GW: Well with the change a lot of it is superficial. Much of it is a new younger government tightening up, and much of it is from a stronger economic position globally and a stronger military. The Chinese have put themselves in a position to be a power player, if not the power player in the world. They’re still copying, copying, copying and not paying much attention to specs. Mostly it’s homegrown products for homegrown companies, with the best technology still coming from Europe, the U.S., Japan and Taiwan. From Taiwan I would say it’s the application of the technology improvements done by ITRI, their government sponsored research, as well as their major companies.
007: In comparison to the U.S., where obviously you've spent a lot of time, what do you see happening from your point of view?

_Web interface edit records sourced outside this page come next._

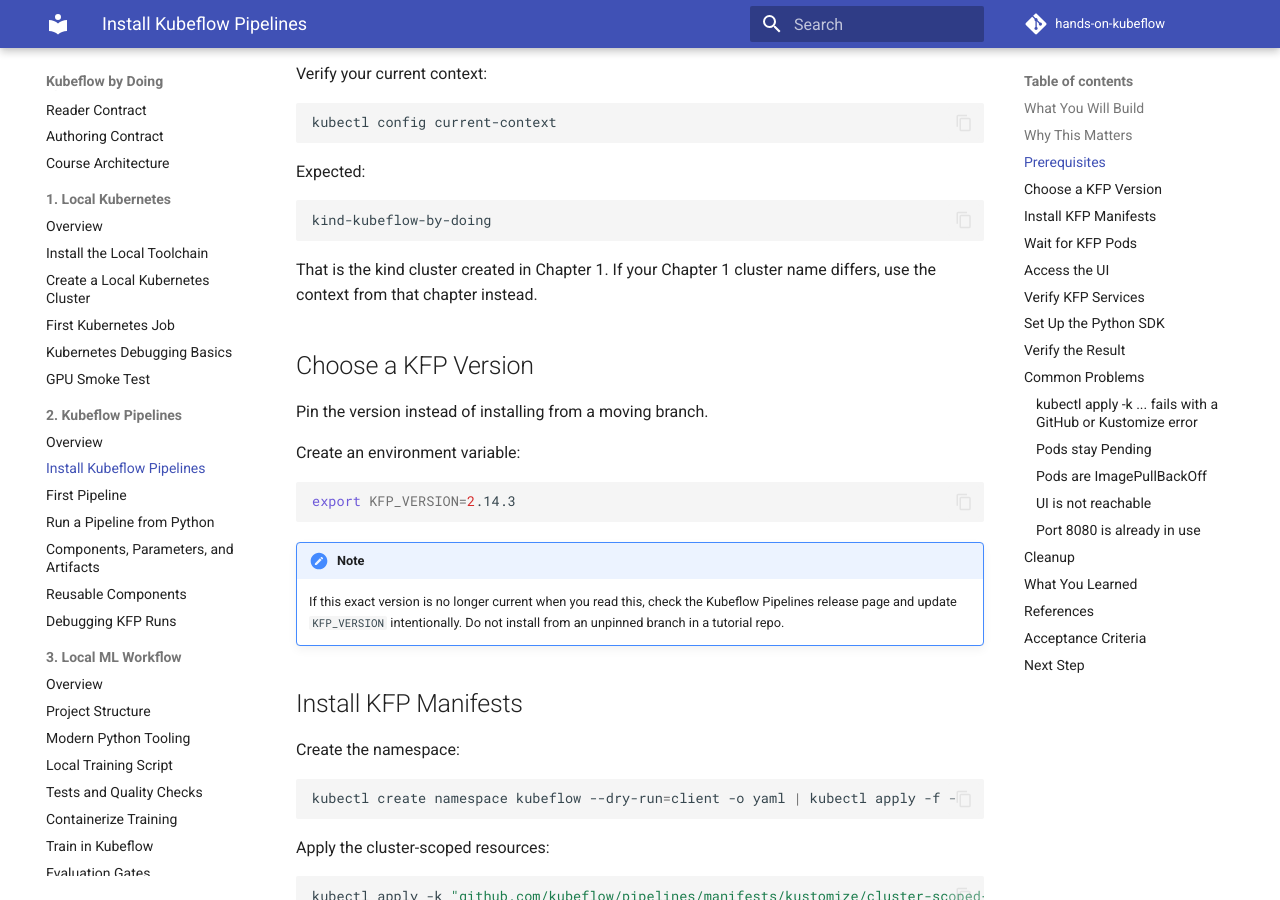
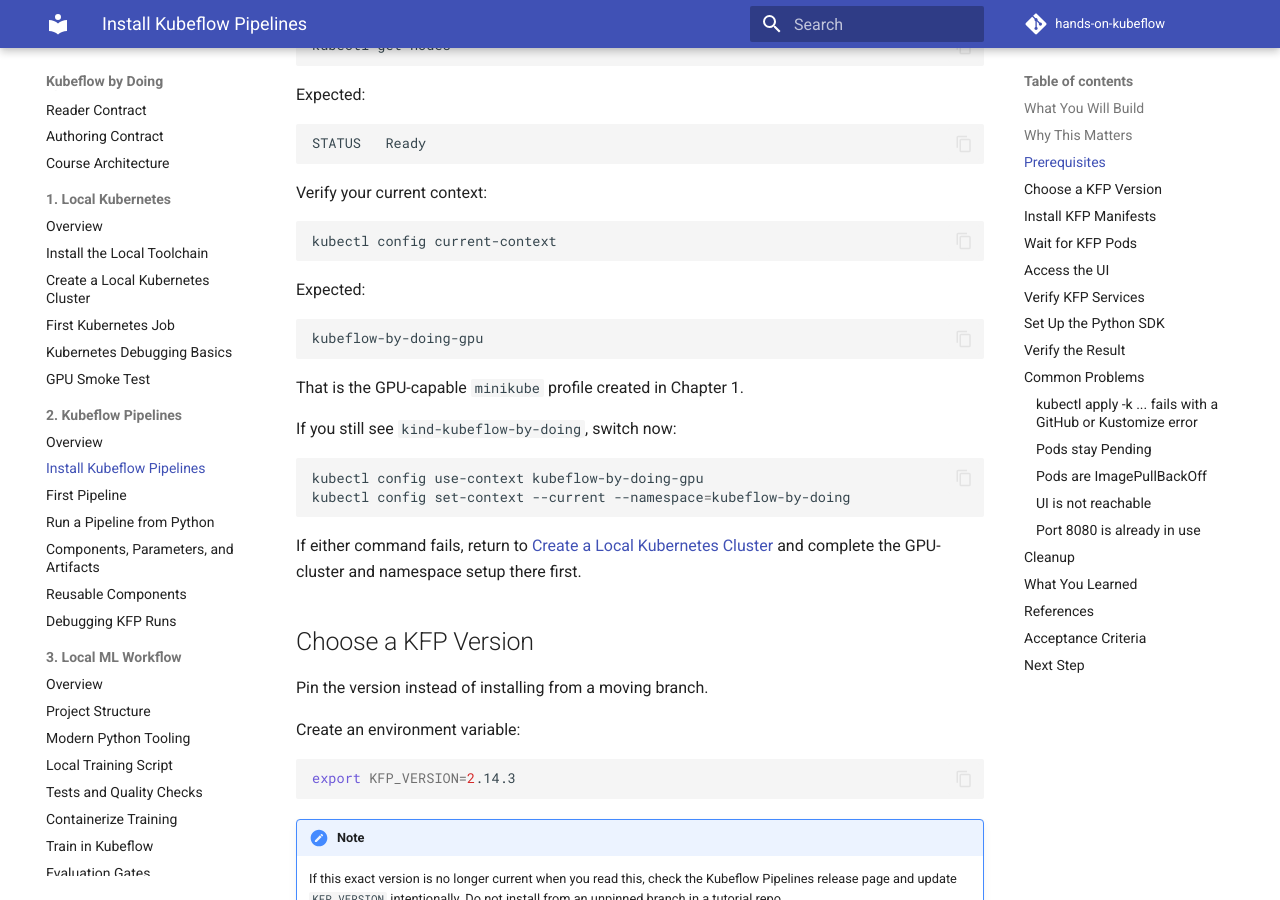
Before and after one commit to matze298/hands-on-kubeflow, an MkDocs documentation site: the page built from docs/02-kubeflow-pipelines/01-install-kfp.md, in a window 1280 px wide and 900 px high, scrolled down 1033 px. Built offline with MkDocs 1.6.1 and Material for MkDocs 9.7.7, drawn with Linux system fonts in a browser that asks for light colours; comment, search, counter and statistics services are not loaded; some of the changed text lies outside the part shown.

Commit message:
docs: align chapter 2 with gpu cluster path

````diff
--- a/docs/02-kubeflow-pipelines/01-install-kfp.md
+++ b/docs/02-kubeflow-pipelines/01-install-kfp.md
@@ -1,6 +1,8 @@
 # Install Kubeflow Pipelines
 
 This page installs standalone Kubeflow Pipelines into the local Kubernetes cluster created in Chapter 1.
+
+From this chapter onward, the tutorial assumes you use the GPU-capable local cluster path. If you need to switch from the default `kind` cluster to the `minikube` GPU profile, go back to [Create a Local Kubernetes Cluster](../01-local-kubernetes/02-create-local-cluster.md) and follow the "Optional: Create a GPU-Capable Local Cluster" and "Create the Tutorial Namespace" sections before continuing.
 
 We install Kubeflow Pipelines only, not the full Kubeflow platform.
 
@@ -49,10 +51,19 @@ kubectl config current-context
 Expected:
 
 ```text
-kind-kubeflow-by-doing
+kubeflow-by-doing-gpu
 ```
 
-That is the kind cluster created in Chapter 1. If your Chapter 1 cluster name differs, use the context from that chapter instead.
+That is the GPU-capable `minikube` profile created in Chapter 1.
+
+If you still see `kind-kubeflow-by-doing`, switch now:
+
+```bash
+kubectl config use-context kubeflow-by-doing-gpu
+kubectl config set-context --current --namespace=kubeflow-by-doing
+```
+
+If either command fails, return to [Create a Local Kubernetes Cluster](../01-local-kubernetes/02-create-local-cluster.md) and complete the GPU-cluster and namespace setup there first.
 
 ## Choose a KFP Version
 
@@ -282,7 +293,13 @@ kubectl delete -k "github.com/kubeflow/pipelines/manifests/kustomize/env/platfor
 kubectl delete -k "github.com/kubeflow/pipelines/manifests/kustomize/cluster-scoped-resources?ref=${KFP_VERSION}"
 ```
 
-If the local cluster is disposable, the simpler cleanup is:
+If the local cluster is disposable, the simpler cleanup is to delete the cluster backend you used in Chapter 1.
+
+```bash
+minikube delete --profile kubeflow-by-doing-gpu
+```
+
+If you intentionally stayed on the CPU-only baseline instead, use:
 
 ```bash
 kind delete cluster --name kubeflow-by-doing
````
Also changed, not shown: docs/02-kubeflow-pipelines/00-overview.md (+5 -1 lines), docs/02-kubeflow-pipelines/06-debugging-kfp-runs.md (+1 -1 lines).
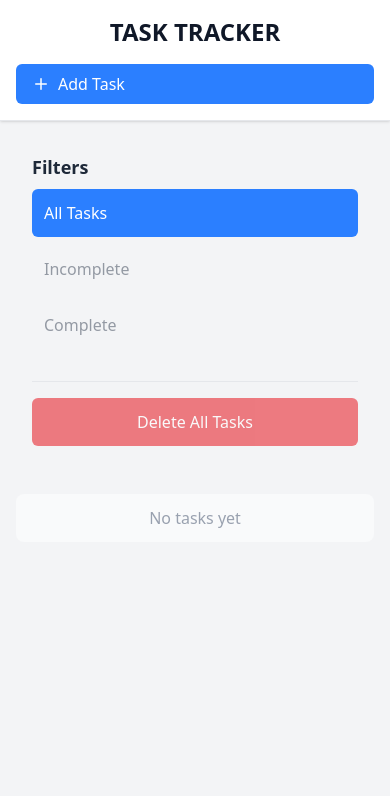
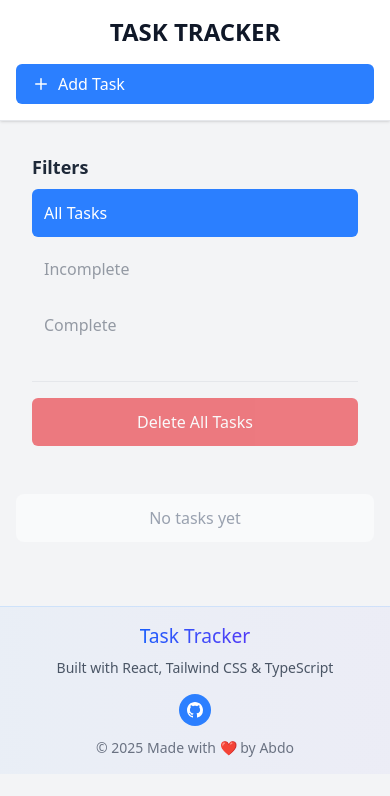
Before and after one commit to A-rahmanjs/task-tracker, a React (Vite) app: page / in a window 390 px wide. Shown: the top 796 px of the page. Built offline with nearby package versions, Linux system fonts and the light colour scheme.

Commit message:
added footer

```diff
--- a/src/App.css
+++ b/src/App.css
@@ -45,6 +45,15 @@
 
   .priority-selector {
     width: 100%;
+  }
+
+  .app-footer {
+    padding: 1rem 0;
+    margin-top: 3rem;
+  }
+
+  .footer-title {
+    font-size: 1.2rem;
   }
 }
 
@@ -134,4 +143,12 @@
     width: 100%;
   }
 
+  /* Footer mobile styles */
+  .app-footer {
+    padding-bottom: 1rem;
+  }
+
+  .footer-social {
+    margin-bottom: 0.75rem;
+  }
 }
--- a/src/App.tsx
+++ b/src/App.tsx
@@ -3,7 +3,7 @@ import Header from './components/Header/Header'
 import ControlPanel from './components/ControlPanel/ControlPanel';
 import SideBar from './components/SideBar/SideBar';
 import { TaskProvider } from './context/TaskContext';
-
+import Footer from './components/Footer/Footer';
 
 function App() {
   return (
@@ -14,6 +14,7 @@ function App() {
             <SideBar/>
             <ControlPanel />
           </div>
+          <Footer />
         </div>
       </TaskProvider>
   )
--- /dev/null
+++ b/src/components/Footer/Footer.tsx
@@ -0,0 +1,33 @@
+
+function Footer() {
+  const currentYear = new Date().getFullYear();
+
+  return (
+    <footer className="app-footer relative w-full py-6 mt-8 border-t border-blue-300/30 bg-gradient-to-r from-blue-500/5 to-indigo-500/5 dark:bg-gradient-to-r dark:from-blue-900/10 dark:to-indigo-900/10 dark:border-gray-700">
+      <div className="container mx-auto px-4">
+        <div className="flex flex-col items-center justify-center">
+          <p className="footer-title text-center font-medium text-xl bg-gradient-to-r from-blue-600 to-indigo-600 bg-clip-text text-transparent mb-2 dark:from-blue-400 dark:to-indigo-400">
+            Task Tracker
+          </p>
+          <p className="footer-subtitle text-gray-600 dark:text-gray-400 text-sm mb-4">
+            Built with React, Tailwind CSS & TypeScript
+          </p>
+          <div className="footer-social flex items-center justify-center space-x-4 mb-4">
+            <a href="https://github.com/A-rahmanjs" target="_blank" rel="noopener noreferrer">
+            <span className="social-icon w-8 h-8 flex items-center justify-center rounded-full bg-blue-500 text-white hover:bg-blue-600 cursor-pointer transition-all duration-200 transform hover:scale-110 dark:bg-blue-700 dark:hover:bg-blue-600">
+              <svg xmlns="http://www.w3.org/2000/svg" width="16" height="16" fill="currentColor" viewBox="0 0 16 16">
+                <path d="M8 0C3.58 0 0 3.58 0 8c0 3.54 2.29 6.53 5.47 7.59.4.07.55-.17.55-.38 0-.19-.01-.82-.01-1.49-2.01.37-2.53-.49-2.69-.94-.09-.23-.48-.94-.82-1.13-.28-.15-.68-.52-.01-.53.63-.01 1.08.58 1.23.82.72 1.21 1.87.87 2.33.66.07-.52.28-.87.51-1.07-1.78-.2-3.64-.89-3.64-3.95 0-.87.31-1.59.82-2.15-.08-.2-.36-1.02.08-2.12 0 0 .67-.21 2.2.82.64-.18 1.32-.27 2-.27.68 0 1.36.09 2 .27 1.53-1.04 2.2-.82 2.2-.82.44 1.1.16 1.92.08 2.12.51.56.82 1.27.82 2.15 0 3.07-1.87 3.75-3.65 3.95.29.25.54.73.54 1.48 0 1.07-.01 1.93-.01 2.2 0 .21.15.46.55.38A8.013 8.013 0 0 0 16 8c0-4.42-3.58-8-8-8z"/>
+              </svg>
+            </span>
+            </a>
+          </div>
+          <p className="footer-copyright text-gray-500 dark:text-gray-400 text-sm">
+            © {currentYear} Made with ❤️ by Abdo
+          </p>
+        </div>
+      </div>
+    </footer>
+  );
+}
+
+export default Footer;
```
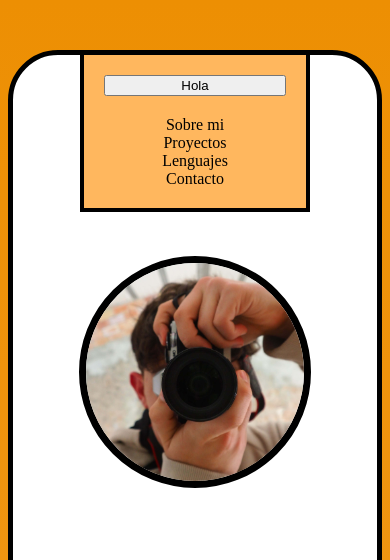
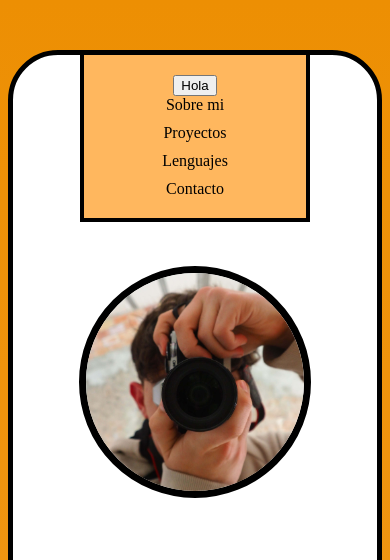
Before and after one commit to Electrum10/Electrum10.github.io, a website: page index.html in a window 390 px wide. Shown: the top 560 px of the page. Drawn offline with nearby package versions, Linux system fonts and the light colour scheme; a web font is replaced by a local one.

Commit message:
Boton funcional

```diff
--- a/CSS/header.css
+++ b/CSS/header.css
@@ -1,32 +1,40 @@
 header {
   background-color: #ffb75e;
-  display: grid;
-  grid-template-columns: repeat(4, 1fr);
   margin: 0 auto;
   padding: 20px;
   max-width: 50%;
   border: solid 4px;
   border-top: 0px;
 
+  .Botón {
+    opacity: 0;
+    visibility: hidden;
+    display: none;
+  }
+
+  @media screen and (max-width: 430px) {
+    .Botón {
+      opacity: 1;
+      visibility: visible;
+      display: grid;
+      margin: 0 auto;
+    }
+    }
+  }
+
+#menu {
+  display: grid;
+  grid-template-columns: repeat(4, 1fr);
+
   @media screen and (max-width: 700px) {
-    grid-template-columns: repeat(2, 1fr);
+  grid-template-columns: repeat(2, 1fr);
+   }
+
+  @media screen and (max-width: 430px) {
+  grid-template-columns: repeat(1, 1fr);
+  gap: 10px;
   }
 }
-
-  .Botón {
-    opacity: 0;
-  }
-
-@media screen and (max-width: 430px) {
-    header {
-    grid-template-columns: repeat(1, 1fr);
-    gap: 20px;
-    }
-
-    .Botón {
-      opacity: 1;
-    }
-  }
 
 .Oculto {
     opacity: 0;
--- a/JS/script.js
+++ b/JS/script.js
@@ -13,3 +13,12 @@ boton.addEventListener("click", () => {
         HaClicado = true;
       }
 })
+
+window.addEventListener("resize", () => {
+  const ancho = window.innerWidth;
+  if (ancho >= 430) {
+    lista.classList.remove("Oculto");
+    lista.classList.add("Visible");
+    HaClicado = false;
+  }
+});
```
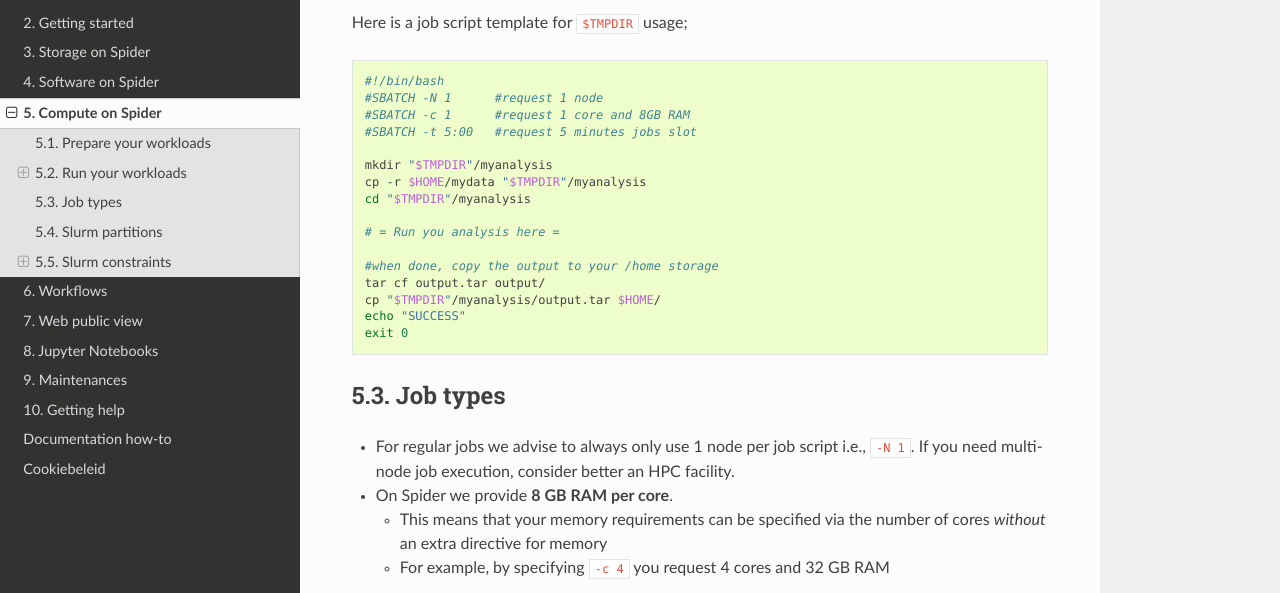
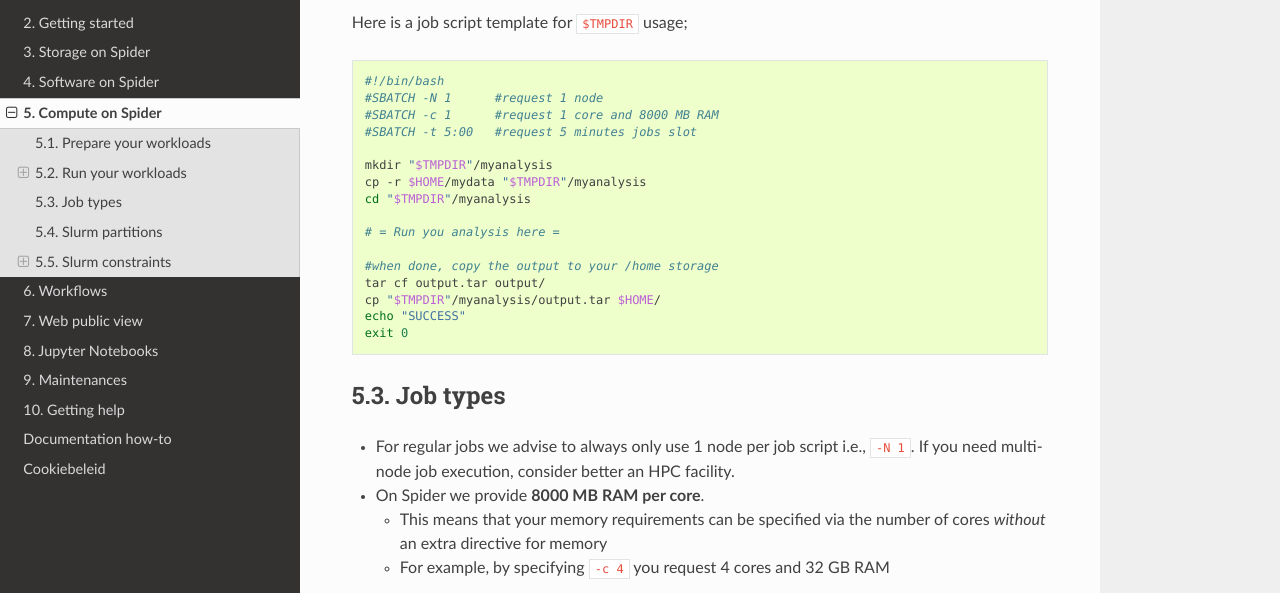
Before and after one commit to sara-nl/spiderdocs, a Sphinx documentation site: the page built from source/Pages/compute_on_spider.rst, in a window 1280 px wide and 900 px high, scrolled down 2843 px. Shown: the part 152-745 px from the top of the window. Built offline with Sphinx 7.4.7 and the Read the Docs theme 2.0.0, drawn with Linux system fonts in a browser that asks for light colours; some of the changed text lies outside the part shown.

Commit message:
Update compute_on_spider.rst

```diff
--- a/source/Pages/compute_on_spider.rst
+++ b/source/Pages/compute_on_spider.rst
@@ -53,7 +53,7 @@ the following attributes:
 SBATCH directive      Functionality         Usage example
 ==================    ===================   =================
 ``-N <number>``       the number of nodes   ``#SBATCH -N 1`` (the job will run on a single node)
-``-c <number>``       the number of cores   ``#SBATCH -c 2`` (the job will use 2 cores couple to 16GB memory)
+``-c <number>``       the number of cores   ``#SBATCH -c 2`` (the job will use 2 cores couple to 16000 MB memory)
 ``-t HH:MM:SS``       the wall-clock time   ``#SBATCH -t=1:00:00`` (the job will run max for 1 hour)
 ``-p <partition>``    partition selection   ``#SBATCH -p normal`` (the job will run max for 120 hours)
 ``-p <partition>``    partition selection   ``#SBATCH -p infinite`` (the job will run max for 720 hours)
@@ -160,7 +160,7 @@ Here is a job script template for ``$TMPDIR`` usage;
 
    #!/bin/bash
    #SBATCH -N 1      #request 1 node
-   #SBATCH -c 1      #request 1 core and 8GB RAM
+   #SBATCH -c 1      #request 1 core and 8000 MB RAM
    #SBATCH -t 5:00   #request 5 minutes jobs slot
 
    mkdir "$TMPDIR"/myanalysis
@@ -183,7 +183,7 @@ Job types
 =========
 
 * For regular jobs we advise to always only use 1 node per job script i.e., ``-N 1``. If you need multi-node job execution, consider better an HPC facility.
-* On Spider we provide **8 GB RAM per core**.
+* On Spider we provide **8000 MB RAM per core**.
 
   * This means that your memory requirements can be specified via the number of cores *without* an extra directive for memory
   * For example, by specifying ``-c 4`` you request 4 cores and 32 GB RAM
```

GW: The U.S. is struggling to maintain a position with a government that appears confused with economic, domestic, and foreign policies. However, quietly happening in the U.S., and not for volume but for technology, we're seeing some great advances in R&D in chips, packages, chipsets, as well as the quiet building of new automated factories in captive shops not publicly known. Lockheed has three in-house printed circuit shops and the public thinks there's only one. It’s now become an open secret that Intel is building a shop in Chandler. Two weeks ago Lionel and I visited Whelen’s new factory in New Hampshire and it’s the first fully automated new printed circuit shop in North America—and I really mean fully automated. The only things that were not part of the automation line was a separate semi-automatic layup set-up and multilayer pressing line by Burkle, an offline ENIG electroless nicke/gold and a plasma machine. Everything else was inline, automated, with a very modern design. Instead of treating the air and water of the entire building they use semiconductor techniques with tunnels around the equipment, making it easier to maintain the environment, and they didn't have to get one single permit for waste treatment because the plant is almost 100% total recycle of air, fumes, and liquid. Copper is plated out of the spent etchant, the ammonia is recaptured and put back in—it was amazing. And we were watching the first runs of 100 panel lots when we were there, and Lionel is doing some evaluation of some new imaging equipment which we can't give you the details on until perhaps spring.
007: Are they in production now?
GW: They're debugging the systems. They started from zero, they put in a building, and they have 12 engineers and technicians running two shifts a day.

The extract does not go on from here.